• [Task]
Extract every line from the records below that contains the word "text".

[Image comparison data]
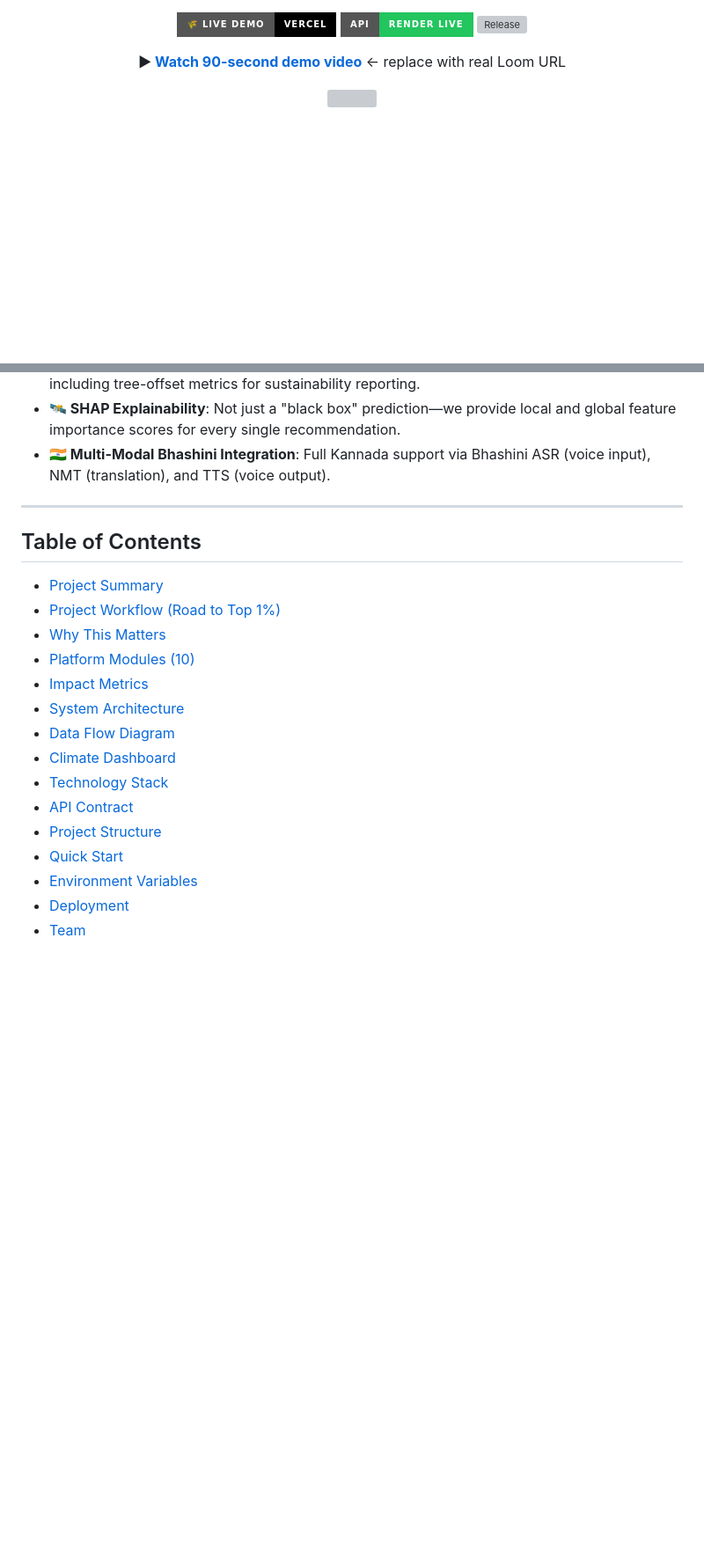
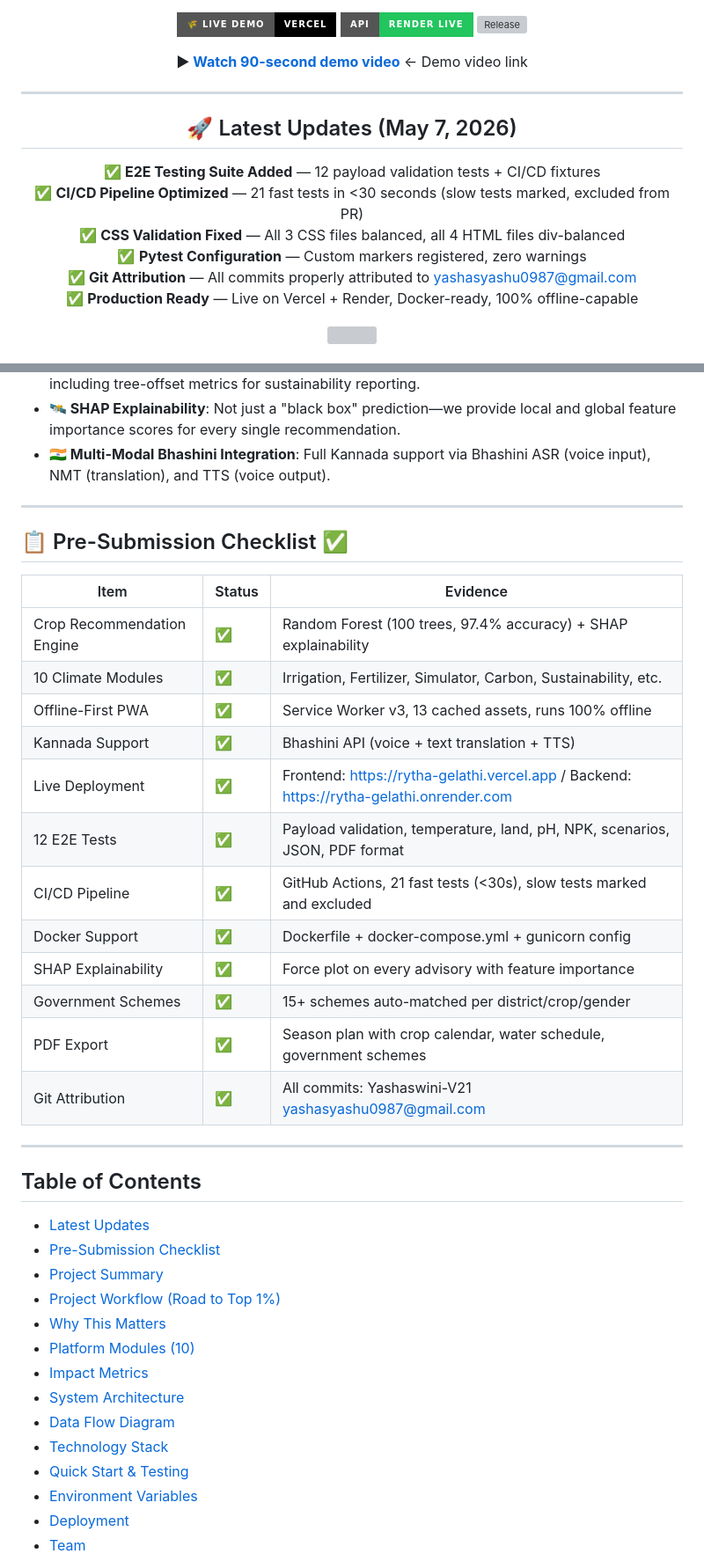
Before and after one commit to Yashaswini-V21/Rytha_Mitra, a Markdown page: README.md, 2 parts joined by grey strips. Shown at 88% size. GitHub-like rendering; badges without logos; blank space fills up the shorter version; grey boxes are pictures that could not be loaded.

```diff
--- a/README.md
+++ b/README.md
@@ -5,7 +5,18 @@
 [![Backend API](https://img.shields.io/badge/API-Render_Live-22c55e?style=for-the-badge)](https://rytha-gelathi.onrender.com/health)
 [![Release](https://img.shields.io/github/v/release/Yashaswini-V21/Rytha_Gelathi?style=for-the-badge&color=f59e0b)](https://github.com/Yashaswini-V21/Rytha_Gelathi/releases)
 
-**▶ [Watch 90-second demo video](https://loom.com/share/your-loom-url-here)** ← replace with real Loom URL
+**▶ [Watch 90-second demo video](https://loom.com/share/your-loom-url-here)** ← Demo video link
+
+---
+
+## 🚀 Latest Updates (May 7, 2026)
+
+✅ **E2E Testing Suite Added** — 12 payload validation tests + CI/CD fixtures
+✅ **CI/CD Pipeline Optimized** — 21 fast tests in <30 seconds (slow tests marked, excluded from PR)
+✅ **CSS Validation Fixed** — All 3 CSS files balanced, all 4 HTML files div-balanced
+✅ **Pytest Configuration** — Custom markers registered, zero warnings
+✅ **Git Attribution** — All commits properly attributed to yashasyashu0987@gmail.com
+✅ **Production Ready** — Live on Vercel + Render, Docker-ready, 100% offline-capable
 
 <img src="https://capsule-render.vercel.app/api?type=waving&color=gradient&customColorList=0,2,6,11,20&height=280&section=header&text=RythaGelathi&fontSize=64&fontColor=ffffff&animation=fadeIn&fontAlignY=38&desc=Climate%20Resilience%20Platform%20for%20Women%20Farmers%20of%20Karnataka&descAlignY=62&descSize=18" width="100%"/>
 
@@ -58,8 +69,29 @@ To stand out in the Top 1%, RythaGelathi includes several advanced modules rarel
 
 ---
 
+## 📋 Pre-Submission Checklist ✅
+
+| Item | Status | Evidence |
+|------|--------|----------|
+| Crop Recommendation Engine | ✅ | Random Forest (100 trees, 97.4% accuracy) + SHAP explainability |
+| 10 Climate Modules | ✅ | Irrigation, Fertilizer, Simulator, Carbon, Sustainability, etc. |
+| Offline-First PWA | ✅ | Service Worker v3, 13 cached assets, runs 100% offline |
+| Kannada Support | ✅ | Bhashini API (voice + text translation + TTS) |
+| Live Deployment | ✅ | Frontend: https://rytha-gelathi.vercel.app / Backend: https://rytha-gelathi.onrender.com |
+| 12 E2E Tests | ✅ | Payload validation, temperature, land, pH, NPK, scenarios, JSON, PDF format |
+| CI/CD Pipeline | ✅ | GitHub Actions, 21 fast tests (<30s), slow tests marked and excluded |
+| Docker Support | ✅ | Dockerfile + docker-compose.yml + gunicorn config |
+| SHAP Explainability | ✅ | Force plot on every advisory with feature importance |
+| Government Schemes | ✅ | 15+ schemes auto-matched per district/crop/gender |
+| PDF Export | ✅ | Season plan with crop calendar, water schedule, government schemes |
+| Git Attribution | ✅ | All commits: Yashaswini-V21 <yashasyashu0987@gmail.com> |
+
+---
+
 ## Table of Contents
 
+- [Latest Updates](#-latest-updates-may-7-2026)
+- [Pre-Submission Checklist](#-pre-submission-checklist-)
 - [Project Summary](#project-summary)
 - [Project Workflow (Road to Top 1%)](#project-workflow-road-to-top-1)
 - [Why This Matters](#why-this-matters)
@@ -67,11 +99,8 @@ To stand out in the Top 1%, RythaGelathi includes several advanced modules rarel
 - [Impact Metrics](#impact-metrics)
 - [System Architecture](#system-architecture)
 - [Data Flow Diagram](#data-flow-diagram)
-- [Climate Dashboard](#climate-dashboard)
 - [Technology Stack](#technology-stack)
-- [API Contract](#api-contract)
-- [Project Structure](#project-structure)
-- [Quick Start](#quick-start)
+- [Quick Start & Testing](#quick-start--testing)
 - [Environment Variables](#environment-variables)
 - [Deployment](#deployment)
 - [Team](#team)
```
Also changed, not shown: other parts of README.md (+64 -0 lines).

---

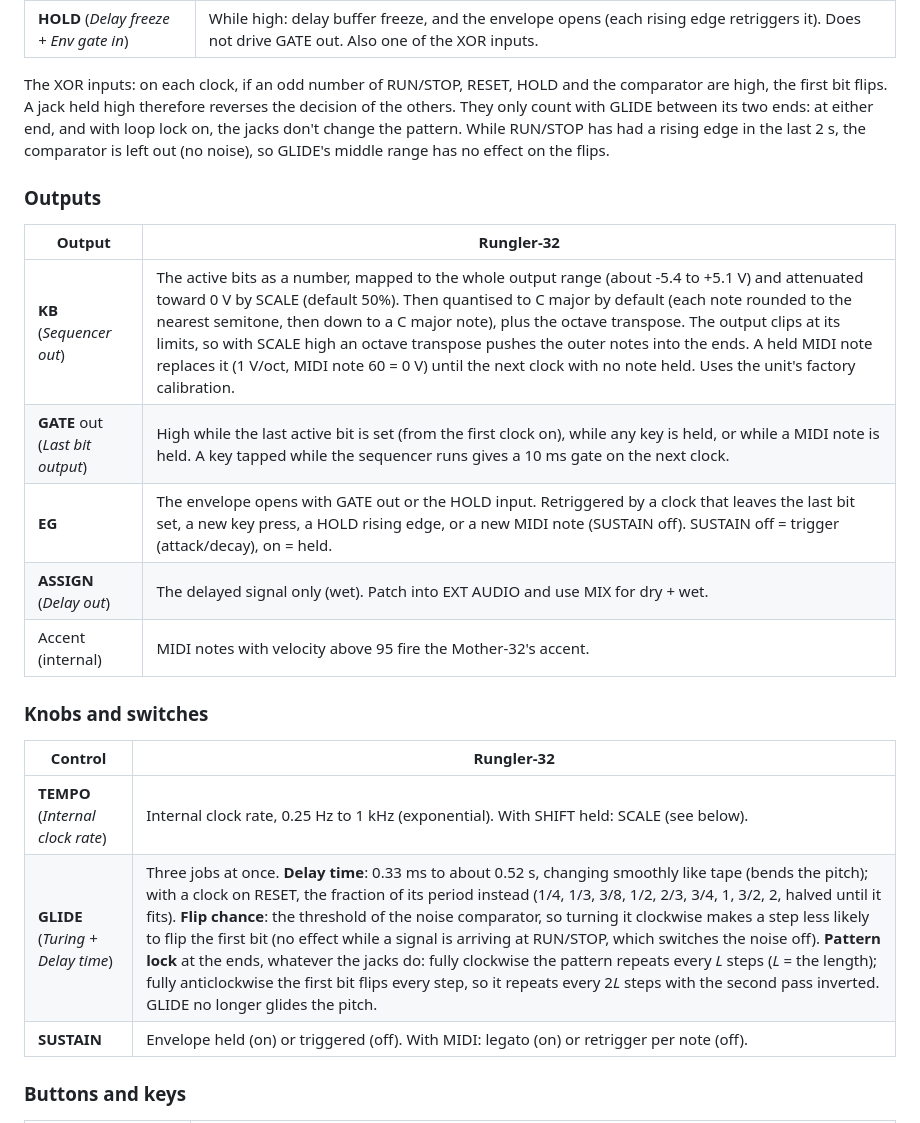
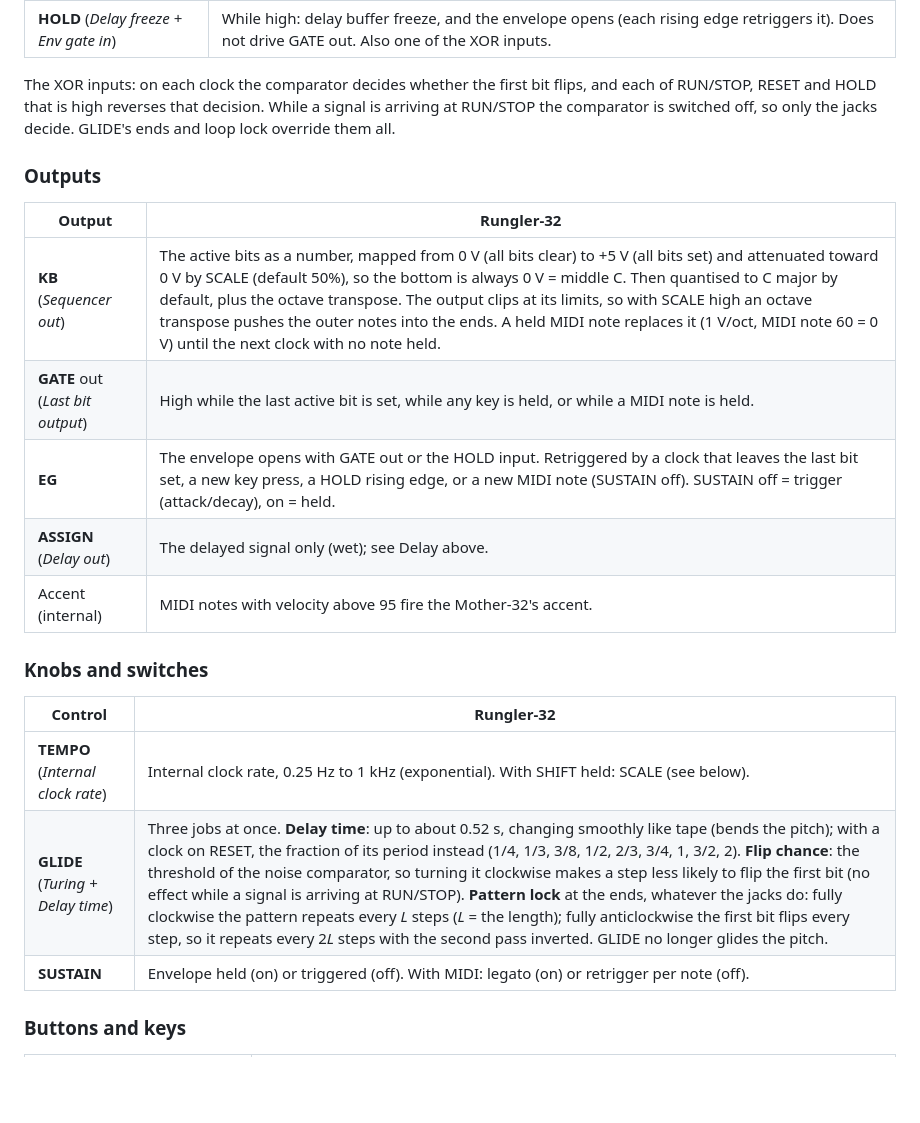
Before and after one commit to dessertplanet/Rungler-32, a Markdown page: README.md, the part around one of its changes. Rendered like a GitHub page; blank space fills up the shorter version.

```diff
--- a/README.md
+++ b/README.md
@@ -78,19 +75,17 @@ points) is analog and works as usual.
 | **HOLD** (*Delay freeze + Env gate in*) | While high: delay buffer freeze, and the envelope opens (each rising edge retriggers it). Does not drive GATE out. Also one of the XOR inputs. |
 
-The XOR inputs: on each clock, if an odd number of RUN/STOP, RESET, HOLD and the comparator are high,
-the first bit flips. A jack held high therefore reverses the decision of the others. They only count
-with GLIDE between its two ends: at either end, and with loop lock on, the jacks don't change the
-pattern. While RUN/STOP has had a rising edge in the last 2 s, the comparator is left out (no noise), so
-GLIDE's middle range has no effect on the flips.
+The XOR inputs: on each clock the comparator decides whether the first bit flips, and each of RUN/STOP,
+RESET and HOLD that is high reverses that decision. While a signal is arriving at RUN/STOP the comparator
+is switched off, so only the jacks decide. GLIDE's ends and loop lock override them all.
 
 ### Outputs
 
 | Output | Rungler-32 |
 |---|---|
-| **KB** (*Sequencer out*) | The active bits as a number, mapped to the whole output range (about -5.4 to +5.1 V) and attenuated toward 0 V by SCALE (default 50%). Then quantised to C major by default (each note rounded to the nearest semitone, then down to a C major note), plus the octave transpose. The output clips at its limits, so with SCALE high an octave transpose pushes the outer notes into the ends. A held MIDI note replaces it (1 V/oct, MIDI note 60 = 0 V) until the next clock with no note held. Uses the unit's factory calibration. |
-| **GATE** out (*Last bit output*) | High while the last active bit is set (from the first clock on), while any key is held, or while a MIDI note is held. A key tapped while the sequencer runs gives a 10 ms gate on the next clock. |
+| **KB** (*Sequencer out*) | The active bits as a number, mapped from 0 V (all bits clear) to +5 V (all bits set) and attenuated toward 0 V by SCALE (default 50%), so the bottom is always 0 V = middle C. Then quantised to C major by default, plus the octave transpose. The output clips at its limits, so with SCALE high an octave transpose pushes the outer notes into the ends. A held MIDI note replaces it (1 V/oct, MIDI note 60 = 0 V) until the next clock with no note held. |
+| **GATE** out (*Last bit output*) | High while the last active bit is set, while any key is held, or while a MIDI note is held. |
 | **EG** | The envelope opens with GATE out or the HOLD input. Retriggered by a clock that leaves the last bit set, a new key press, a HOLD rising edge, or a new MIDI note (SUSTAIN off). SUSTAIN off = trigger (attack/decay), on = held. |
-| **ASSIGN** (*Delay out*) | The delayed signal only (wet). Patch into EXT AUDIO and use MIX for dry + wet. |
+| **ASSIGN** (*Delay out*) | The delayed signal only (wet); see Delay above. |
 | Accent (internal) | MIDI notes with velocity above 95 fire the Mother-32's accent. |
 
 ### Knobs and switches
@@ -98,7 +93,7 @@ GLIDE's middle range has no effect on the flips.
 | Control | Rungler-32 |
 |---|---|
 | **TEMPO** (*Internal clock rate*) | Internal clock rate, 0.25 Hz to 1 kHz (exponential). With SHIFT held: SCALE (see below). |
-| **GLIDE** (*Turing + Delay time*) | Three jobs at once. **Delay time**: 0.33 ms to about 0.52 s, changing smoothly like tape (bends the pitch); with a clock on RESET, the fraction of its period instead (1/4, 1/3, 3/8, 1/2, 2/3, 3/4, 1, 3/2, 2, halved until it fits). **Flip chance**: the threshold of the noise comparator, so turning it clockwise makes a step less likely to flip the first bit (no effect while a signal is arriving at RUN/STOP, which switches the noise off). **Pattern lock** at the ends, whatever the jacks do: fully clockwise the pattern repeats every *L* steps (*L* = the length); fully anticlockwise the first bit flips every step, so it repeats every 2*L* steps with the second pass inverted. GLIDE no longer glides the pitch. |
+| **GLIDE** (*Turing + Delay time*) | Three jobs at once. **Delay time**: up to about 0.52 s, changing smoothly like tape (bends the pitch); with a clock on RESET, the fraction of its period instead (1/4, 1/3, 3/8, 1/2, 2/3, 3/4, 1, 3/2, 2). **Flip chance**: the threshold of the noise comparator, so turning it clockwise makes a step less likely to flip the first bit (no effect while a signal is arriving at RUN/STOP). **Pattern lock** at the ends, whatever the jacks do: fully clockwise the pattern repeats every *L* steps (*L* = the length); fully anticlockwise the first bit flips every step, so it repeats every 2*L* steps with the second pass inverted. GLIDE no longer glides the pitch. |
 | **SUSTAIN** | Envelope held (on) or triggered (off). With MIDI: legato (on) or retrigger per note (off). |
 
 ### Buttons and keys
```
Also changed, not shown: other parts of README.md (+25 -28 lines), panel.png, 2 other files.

• [Expected answer]
 <img src="https://capsule-render.vercel.app/api?type=waving&color=gradient&customColorList=0,2,6,11,20&height=280&section=header&text=RythaGelathi&fontSize=64&fontColor=ffffff&animation=fadeIn&fontAlignY=38&desc=Climate%20Resilience%20Platform%20for%20Women%20Farmers%20of%20Karnataka&descAlignY=62&descSize=18" width="100%"/>
+| Kannada Support | ✅ | Bhashini API (voice + text translation + TTS) |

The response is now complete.